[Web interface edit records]

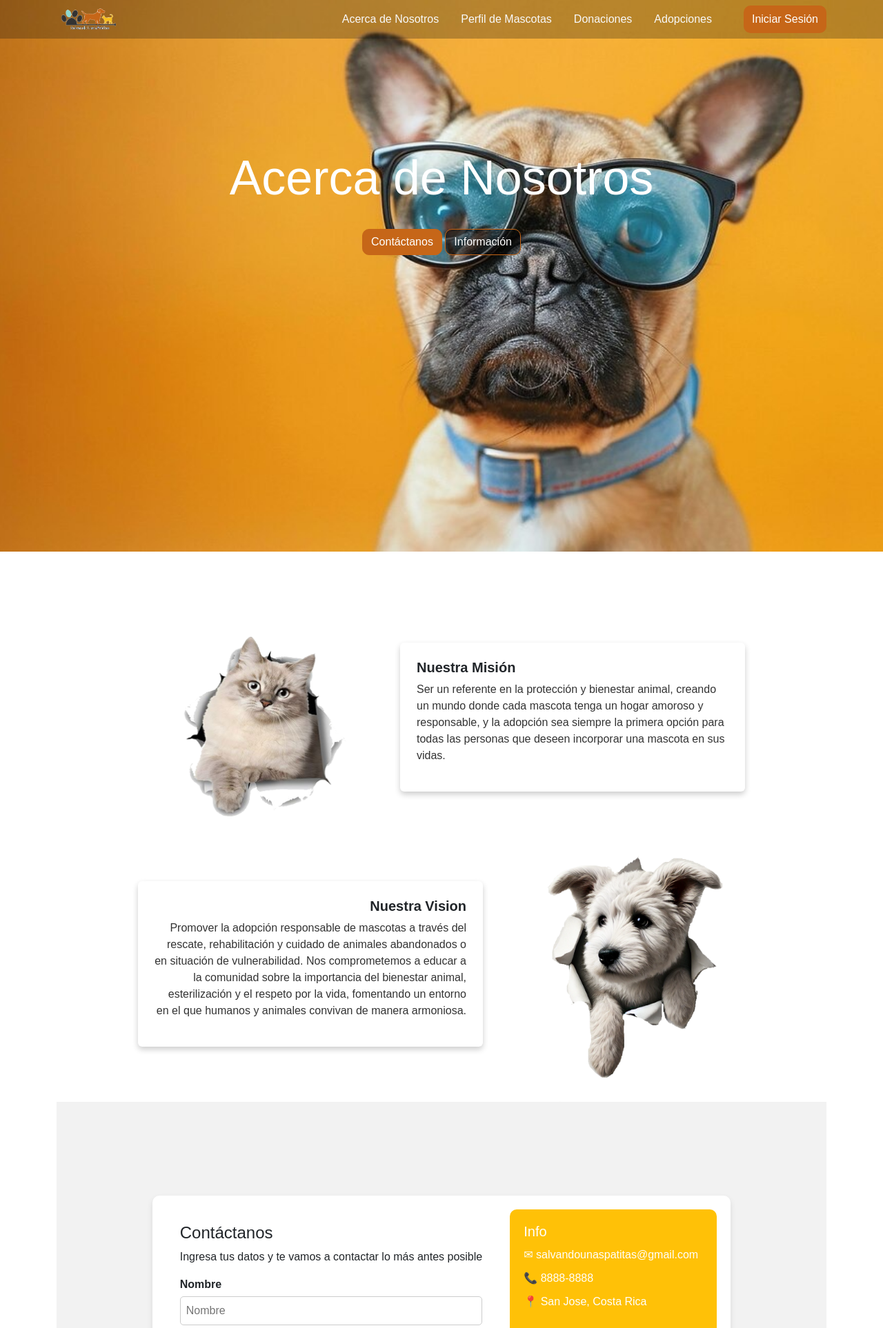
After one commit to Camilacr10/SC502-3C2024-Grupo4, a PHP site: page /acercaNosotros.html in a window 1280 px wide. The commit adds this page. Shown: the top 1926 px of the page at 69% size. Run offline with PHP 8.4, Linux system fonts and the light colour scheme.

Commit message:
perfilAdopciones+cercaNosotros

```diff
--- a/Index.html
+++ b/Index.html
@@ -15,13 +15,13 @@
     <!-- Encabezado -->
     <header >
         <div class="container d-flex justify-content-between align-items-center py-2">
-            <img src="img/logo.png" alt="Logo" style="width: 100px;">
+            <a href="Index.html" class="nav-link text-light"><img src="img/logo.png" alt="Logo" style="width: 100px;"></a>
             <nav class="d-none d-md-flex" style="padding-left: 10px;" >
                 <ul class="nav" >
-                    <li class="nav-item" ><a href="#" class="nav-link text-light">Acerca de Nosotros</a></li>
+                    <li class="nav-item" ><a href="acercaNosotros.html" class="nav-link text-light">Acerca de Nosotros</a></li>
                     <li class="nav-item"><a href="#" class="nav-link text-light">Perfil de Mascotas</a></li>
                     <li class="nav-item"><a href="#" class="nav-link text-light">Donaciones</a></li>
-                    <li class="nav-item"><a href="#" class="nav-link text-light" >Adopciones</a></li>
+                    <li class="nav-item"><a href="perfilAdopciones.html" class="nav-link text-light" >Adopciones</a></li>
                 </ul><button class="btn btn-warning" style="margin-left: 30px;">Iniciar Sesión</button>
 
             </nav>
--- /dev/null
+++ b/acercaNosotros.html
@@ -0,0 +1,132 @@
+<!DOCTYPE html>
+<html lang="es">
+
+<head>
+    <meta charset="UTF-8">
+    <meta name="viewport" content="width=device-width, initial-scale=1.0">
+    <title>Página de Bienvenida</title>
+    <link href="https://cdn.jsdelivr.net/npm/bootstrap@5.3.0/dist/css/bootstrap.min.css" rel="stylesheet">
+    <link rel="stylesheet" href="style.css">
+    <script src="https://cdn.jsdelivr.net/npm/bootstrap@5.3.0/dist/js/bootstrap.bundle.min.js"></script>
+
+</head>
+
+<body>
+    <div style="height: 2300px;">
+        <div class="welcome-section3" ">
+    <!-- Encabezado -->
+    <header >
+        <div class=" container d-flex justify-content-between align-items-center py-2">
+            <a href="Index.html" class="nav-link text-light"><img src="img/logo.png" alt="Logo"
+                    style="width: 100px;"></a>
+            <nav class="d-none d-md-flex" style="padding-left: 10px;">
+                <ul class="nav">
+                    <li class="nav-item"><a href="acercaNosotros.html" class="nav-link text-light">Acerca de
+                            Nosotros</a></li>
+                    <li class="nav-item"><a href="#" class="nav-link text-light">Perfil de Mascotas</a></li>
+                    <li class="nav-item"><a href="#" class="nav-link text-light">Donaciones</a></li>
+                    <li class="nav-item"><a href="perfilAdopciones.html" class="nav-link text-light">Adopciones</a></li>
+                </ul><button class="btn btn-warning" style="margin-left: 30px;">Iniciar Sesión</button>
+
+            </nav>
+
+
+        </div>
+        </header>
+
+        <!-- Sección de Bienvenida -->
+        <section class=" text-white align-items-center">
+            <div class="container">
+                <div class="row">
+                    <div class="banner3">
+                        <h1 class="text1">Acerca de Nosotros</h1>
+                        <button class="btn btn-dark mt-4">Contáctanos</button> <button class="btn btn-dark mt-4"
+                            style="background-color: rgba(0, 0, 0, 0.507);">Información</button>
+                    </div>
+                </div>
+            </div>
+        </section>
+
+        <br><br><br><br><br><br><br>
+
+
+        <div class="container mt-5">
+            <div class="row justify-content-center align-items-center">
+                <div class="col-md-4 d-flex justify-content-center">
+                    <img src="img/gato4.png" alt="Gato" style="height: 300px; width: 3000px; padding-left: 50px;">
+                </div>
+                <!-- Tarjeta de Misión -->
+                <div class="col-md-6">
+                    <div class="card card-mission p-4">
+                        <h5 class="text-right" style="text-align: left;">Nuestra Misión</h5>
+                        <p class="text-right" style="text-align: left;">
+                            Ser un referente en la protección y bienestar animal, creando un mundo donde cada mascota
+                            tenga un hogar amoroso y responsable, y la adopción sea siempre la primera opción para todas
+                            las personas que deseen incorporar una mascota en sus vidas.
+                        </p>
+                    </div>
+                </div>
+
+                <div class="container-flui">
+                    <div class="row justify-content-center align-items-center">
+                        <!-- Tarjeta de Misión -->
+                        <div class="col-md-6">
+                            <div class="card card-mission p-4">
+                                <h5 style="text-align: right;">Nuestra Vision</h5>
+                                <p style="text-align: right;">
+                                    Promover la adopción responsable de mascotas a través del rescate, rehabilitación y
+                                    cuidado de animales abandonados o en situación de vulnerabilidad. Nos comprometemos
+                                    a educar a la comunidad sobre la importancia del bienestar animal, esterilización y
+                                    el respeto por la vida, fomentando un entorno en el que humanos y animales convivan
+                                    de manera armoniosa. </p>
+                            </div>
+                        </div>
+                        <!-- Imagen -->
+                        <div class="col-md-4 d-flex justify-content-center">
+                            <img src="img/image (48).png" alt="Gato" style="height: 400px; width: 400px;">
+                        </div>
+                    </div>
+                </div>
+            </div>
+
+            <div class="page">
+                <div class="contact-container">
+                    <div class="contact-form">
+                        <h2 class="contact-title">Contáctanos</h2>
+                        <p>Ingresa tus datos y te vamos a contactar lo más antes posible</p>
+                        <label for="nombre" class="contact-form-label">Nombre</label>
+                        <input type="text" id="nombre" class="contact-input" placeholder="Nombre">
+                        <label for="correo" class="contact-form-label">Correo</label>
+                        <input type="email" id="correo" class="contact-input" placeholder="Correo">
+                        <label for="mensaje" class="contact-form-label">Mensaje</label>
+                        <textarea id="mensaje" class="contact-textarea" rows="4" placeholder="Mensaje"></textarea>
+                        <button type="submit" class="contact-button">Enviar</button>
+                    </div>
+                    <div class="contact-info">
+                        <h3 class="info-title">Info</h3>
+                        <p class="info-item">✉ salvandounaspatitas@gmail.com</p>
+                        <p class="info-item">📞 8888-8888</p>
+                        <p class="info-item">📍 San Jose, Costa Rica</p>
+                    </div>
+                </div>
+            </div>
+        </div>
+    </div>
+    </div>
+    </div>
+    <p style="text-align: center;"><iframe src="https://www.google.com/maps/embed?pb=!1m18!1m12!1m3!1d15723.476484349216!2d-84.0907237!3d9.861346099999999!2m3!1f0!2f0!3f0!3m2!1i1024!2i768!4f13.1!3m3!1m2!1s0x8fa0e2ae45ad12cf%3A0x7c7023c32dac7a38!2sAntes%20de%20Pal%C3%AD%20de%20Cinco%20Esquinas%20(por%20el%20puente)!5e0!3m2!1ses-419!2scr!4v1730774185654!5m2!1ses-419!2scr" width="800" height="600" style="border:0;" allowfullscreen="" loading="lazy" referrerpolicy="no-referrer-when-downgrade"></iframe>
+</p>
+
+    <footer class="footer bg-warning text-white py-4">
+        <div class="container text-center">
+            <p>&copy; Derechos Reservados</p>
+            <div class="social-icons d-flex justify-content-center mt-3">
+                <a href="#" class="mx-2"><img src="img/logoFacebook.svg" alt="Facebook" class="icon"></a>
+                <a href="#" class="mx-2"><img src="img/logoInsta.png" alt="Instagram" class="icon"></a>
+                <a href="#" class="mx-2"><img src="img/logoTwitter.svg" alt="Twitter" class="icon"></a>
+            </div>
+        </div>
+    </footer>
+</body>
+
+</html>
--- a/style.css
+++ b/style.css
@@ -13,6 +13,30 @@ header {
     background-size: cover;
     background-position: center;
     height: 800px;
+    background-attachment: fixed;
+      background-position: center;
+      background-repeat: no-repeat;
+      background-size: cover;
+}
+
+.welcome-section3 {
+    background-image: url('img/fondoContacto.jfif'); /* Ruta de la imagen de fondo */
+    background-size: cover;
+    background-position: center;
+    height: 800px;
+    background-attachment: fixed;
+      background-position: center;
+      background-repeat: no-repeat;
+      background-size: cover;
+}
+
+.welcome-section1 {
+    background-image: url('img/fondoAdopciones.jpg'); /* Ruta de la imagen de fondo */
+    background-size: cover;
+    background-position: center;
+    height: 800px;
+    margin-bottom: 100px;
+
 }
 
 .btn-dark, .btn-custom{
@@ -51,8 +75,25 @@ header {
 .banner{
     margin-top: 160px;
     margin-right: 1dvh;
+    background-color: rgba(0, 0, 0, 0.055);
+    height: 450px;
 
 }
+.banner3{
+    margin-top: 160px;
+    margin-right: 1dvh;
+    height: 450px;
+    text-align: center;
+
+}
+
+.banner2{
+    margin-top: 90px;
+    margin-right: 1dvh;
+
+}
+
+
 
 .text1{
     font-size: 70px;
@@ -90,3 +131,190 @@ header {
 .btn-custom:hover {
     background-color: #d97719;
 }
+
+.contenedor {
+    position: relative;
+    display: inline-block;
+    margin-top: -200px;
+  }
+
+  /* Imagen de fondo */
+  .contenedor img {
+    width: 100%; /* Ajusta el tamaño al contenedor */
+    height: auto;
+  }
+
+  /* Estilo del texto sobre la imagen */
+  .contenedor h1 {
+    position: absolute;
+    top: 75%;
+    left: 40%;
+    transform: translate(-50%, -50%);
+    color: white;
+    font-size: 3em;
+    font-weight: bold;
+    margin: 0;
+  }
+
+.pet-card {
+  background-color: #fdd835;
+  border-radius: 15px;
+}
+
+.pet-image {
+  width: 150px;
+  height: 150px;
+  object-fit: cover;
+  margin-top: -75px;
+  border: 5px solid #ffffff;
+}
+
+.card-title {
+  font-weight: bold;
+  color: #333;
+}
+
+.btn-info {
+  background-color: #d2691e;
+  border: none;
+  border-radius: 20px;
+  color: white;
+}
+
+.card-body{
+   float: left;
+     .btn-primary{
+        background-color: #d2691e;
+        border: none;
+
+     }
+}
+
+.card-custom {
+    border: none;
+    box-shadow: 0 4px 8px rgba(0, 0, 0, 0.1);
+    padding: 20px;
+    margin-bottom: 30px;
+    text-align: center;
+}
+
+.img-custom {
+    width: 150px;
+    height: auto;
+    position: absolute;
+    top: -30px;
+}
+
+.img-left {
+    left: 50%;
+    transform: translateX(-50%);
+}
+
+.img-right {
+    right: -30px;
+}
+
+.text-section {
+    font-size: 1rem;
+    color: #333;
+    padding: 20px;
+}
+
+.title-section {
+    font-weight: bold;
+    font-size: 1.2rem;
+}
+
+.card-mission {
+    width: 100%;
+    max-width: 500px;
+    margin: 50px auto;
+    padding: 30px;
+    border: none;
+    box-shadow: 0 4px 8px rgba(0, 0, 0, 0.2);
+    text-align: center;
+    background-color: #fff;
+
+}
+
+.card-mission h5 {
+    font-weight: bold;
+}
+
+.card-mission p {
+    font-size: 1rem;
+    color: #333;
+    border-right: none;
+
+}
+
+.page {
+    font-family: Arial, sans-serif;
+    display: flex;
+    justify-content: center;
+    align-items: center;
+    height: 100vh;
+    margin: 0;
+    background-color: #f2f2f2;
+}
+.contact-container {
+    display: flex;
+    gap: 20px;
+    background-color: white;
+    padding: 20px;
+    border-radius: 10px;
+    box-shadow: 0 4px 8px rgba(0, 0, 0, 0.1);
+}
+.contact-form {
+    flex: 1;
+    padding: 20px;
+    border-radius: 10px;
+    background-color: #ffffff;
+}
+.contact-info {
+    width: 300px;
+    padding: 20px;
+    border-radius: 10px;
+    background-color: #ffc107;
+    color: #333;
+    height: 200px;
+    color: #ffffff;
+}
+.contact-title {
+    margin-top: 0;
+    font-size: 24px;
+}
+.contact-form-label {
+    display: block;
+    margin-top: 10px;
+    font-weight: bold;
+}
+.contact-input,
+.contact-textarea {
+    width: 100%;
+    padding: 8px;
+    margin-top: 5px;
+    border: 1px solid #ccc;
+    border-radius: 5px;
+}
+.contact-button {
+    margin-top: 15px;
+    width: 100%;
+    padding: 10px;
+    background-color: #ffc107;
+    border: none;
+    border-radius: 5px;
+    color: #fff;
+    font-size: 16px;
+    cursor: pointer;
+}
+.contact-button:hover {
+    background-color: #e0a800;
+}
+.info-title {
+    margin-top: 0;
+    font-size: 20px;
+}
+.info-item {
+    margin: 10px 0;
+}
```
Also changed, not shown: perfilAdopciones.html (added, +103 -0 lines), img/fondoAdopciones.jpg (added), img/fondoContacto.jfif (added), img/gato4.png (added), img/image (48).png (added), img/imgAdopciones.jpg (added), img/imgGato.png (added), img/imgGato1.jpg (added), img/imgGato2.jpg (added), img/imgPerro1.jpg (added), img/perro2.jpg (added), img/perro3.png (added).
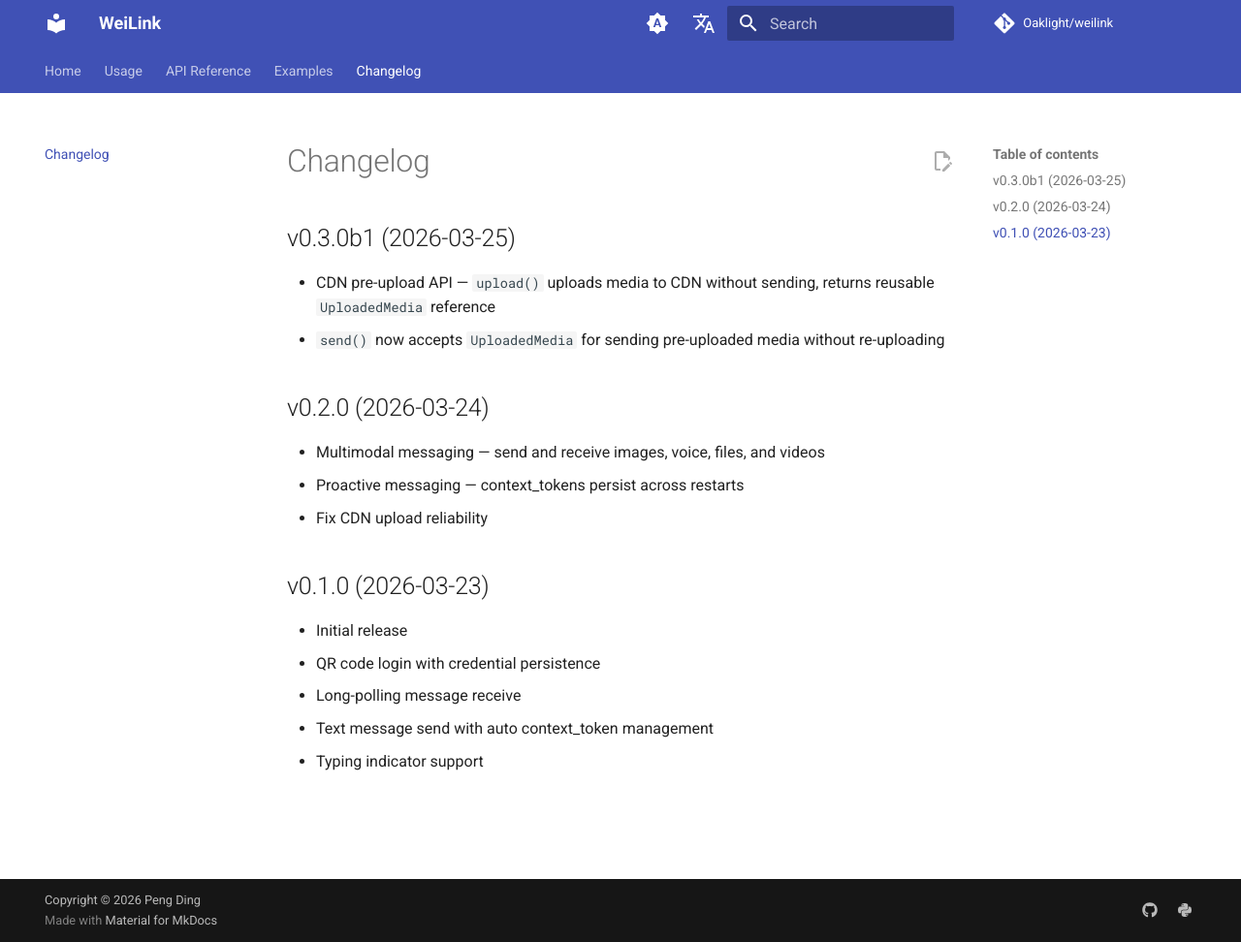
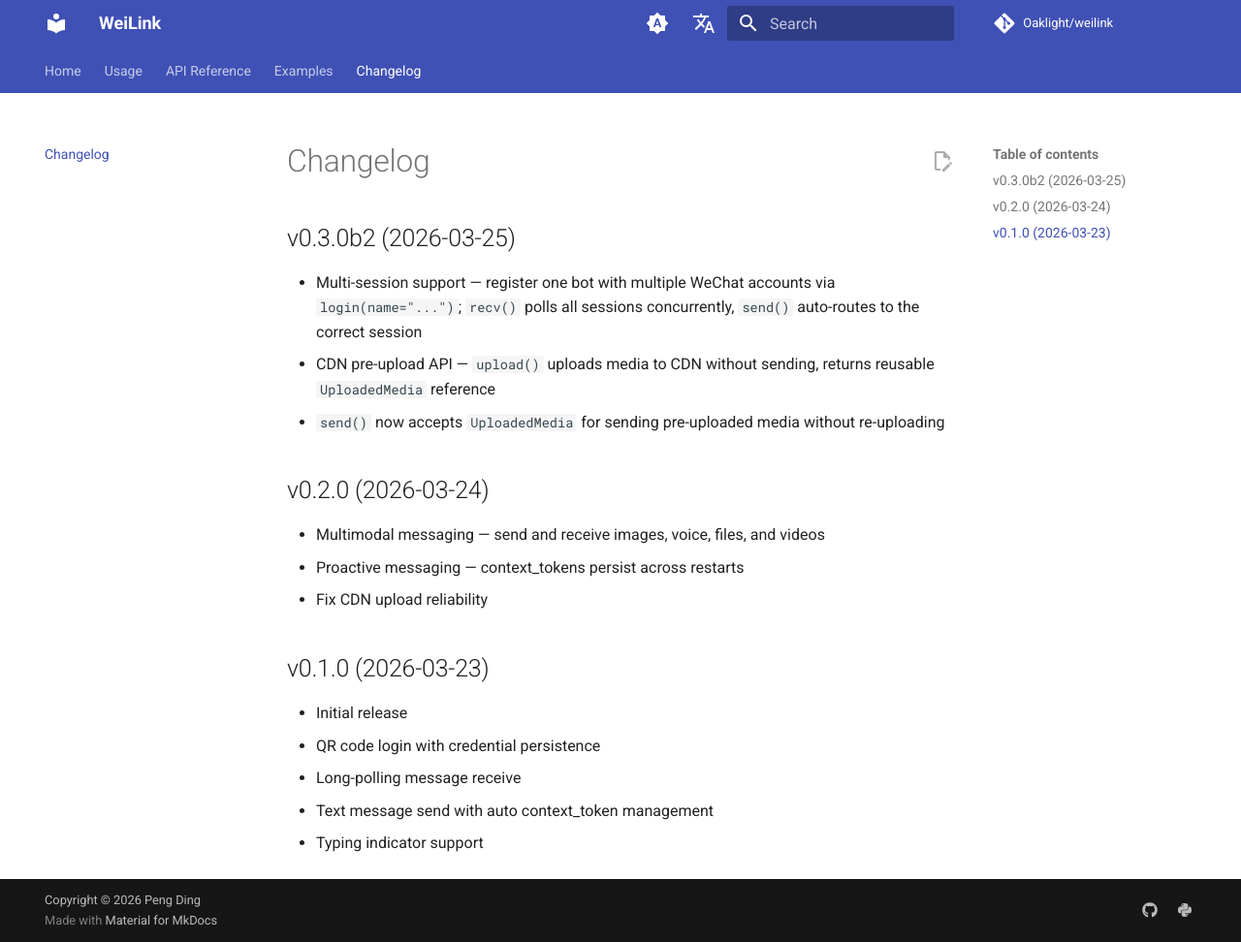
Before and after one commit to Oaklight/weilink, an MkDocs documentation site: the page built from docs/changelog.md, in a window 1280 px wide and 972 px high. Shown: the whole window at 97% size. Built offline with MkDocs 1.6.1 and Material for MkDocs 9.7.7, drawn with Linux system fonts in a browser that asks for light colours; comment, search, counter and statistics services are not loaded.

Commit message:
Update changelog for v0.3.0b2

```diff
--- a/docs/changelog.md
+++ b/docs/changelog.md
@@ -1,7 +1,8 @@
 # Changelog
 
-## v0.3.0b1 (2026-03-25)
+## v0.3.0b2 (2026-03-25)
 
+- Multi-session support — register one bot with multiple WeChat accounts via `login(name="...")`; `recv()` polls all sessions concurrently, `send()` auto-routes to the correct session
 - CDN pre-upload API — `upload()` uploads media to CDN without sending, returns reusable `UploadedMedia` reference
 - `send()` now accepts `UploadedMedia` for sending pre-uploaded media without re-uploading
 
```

* _Instructions for the task_: Report each line above containing the string "header".

* _Task solution_:
     <header >
+    <header >
+        </header>
@@ -13,6 +13,30 @@ header {
@@ -51,8 +75,25 @@ header {
@@ -90,3 +131,190 @@ header {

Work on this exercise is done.